- **ACTIVITY**
Track down each line below containing the string "console" and copy it.

....

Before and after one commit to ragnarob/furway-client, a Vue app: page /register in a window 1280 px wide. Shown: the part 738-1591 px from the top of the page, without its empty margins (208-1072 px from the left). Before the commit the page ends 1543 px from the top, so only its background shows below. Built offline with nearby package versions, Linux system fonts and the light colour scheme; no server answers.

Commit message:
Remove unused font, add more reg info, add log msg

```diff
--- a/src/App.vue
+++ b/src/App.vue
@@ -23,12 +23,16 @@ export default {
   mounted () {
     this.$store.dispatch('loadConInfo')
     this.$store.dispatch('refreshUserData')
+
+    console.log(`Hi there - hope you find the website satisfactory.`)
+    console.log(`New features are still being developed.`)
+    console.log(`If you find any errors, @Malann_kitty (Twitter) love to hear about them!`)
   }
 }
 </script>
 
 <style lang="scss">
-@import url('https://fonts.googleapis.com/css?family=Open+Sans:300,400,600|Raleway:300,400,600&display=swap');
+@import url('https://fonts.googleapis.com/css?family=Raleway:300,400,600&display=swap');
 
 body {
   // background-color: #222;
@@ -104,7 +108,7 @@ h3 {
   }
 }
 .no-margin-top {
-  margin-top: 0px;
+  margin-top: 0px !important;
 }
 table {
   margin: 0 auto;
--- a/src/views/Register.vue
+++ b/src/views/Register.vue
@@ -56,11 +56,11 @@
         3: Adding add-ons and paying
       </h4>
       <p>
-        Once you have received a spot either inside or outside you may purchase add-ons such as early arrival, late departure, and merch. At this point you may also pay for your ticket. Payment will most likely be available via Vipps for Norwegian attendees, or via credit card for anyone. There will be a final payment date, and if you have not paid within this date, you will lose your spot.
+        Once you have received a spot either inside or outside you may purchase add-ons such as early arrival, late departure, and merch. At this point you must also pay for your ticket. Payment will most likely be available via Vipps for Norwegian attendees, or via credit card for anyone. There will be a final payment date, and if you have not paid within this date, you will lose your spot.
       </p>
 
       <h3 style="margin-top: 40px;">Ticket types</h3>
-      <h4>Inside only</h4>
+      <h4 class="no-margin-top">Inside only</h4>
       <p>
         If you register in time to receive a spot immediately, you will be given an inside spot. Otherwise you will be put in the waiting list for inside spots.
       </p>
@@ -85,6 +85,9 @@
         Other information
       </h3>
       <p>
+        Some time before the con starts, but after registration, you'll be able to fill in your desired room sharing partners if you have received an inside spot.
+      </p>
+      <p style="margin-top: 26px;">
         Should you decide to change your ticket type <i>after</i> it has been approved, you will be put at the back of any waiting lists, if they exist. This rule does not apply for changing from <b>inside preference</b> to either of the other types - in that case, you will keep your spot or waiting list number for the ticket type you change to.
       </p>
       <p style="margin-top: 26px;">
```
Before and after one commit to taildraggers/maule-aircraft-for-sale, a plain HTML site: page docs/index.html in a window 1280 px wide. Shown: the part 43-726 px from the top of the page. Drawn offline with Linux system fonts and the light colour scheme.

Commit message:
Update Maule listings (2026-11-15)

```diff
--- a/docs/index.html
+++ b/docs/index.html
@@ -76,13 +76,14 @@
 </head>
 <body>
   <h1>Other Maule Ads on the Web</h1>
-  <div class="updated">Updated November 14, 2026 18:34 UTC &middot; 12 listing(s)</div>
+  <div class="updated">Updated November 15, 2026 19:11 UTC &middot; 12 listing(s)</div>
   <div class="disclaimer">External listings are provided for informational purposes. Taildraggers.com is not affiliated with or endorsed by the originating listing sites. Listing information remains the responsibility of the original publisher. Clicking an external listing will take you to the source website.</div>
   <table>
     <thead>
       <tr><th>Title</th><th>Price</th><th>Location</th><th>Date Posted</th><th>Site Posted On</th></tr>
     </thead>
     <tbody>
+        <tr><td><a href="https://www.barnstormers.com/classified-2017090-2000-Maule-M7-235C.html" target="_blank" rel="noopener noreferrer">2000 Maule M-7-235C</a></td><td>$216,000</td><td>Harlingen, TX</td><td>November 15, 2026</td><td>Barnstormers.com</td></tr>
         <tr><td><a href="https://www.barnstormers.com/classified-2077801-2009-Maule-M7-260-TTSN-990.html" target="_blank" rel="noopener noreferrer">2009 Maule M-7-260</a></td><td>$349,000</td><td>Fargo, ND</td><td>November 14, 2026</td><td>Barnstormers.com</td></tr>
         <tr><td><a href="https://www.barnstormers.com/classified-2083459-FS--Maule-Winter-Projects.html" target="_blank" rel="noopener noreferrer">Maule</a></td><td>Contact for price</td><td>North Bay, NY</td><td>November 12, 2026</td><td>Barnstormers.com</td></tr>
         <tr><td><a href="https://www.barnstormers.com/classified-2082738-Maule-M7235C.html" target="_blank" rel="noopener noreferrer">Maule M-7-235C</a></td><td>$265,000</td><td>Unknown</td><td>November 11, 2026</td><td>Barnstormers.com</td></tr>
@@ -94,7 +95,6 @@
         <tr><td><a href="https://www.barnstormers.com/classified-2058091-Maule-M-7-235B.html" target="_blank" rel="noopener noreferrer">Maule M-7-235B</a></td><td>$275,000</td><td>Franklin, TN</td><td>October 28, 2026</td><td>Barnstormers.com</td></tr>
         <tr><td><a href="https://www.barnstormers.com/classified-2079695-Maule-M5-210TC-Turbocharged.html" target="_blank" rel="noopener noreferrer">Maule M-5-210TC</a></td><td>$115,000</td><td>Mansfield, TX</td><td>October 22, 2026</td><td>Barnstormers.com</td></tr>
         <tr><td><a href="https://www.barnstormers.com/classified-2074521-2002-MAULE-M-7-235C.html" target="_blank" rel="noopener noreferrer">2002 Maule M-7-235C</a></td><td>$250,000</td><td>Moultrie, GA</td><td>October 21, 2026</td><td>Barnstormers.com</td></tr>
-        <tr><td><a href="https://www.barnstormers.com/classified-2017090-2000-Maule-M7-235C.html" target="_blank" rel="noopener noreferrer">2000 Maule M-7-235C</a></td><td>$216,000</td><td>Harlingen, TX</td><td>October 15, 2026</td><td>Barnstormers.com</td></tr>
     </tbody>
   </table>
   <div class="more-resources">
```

....

- **WORKED SOLUTION**
+    console.log(`Hi there - hope you find the website satisfactory.`)
+    console.log(`New features are still being developed.`)
+    console.log(`If you find any errors, @Malann_kitty (Twitter) love to hear about them!`)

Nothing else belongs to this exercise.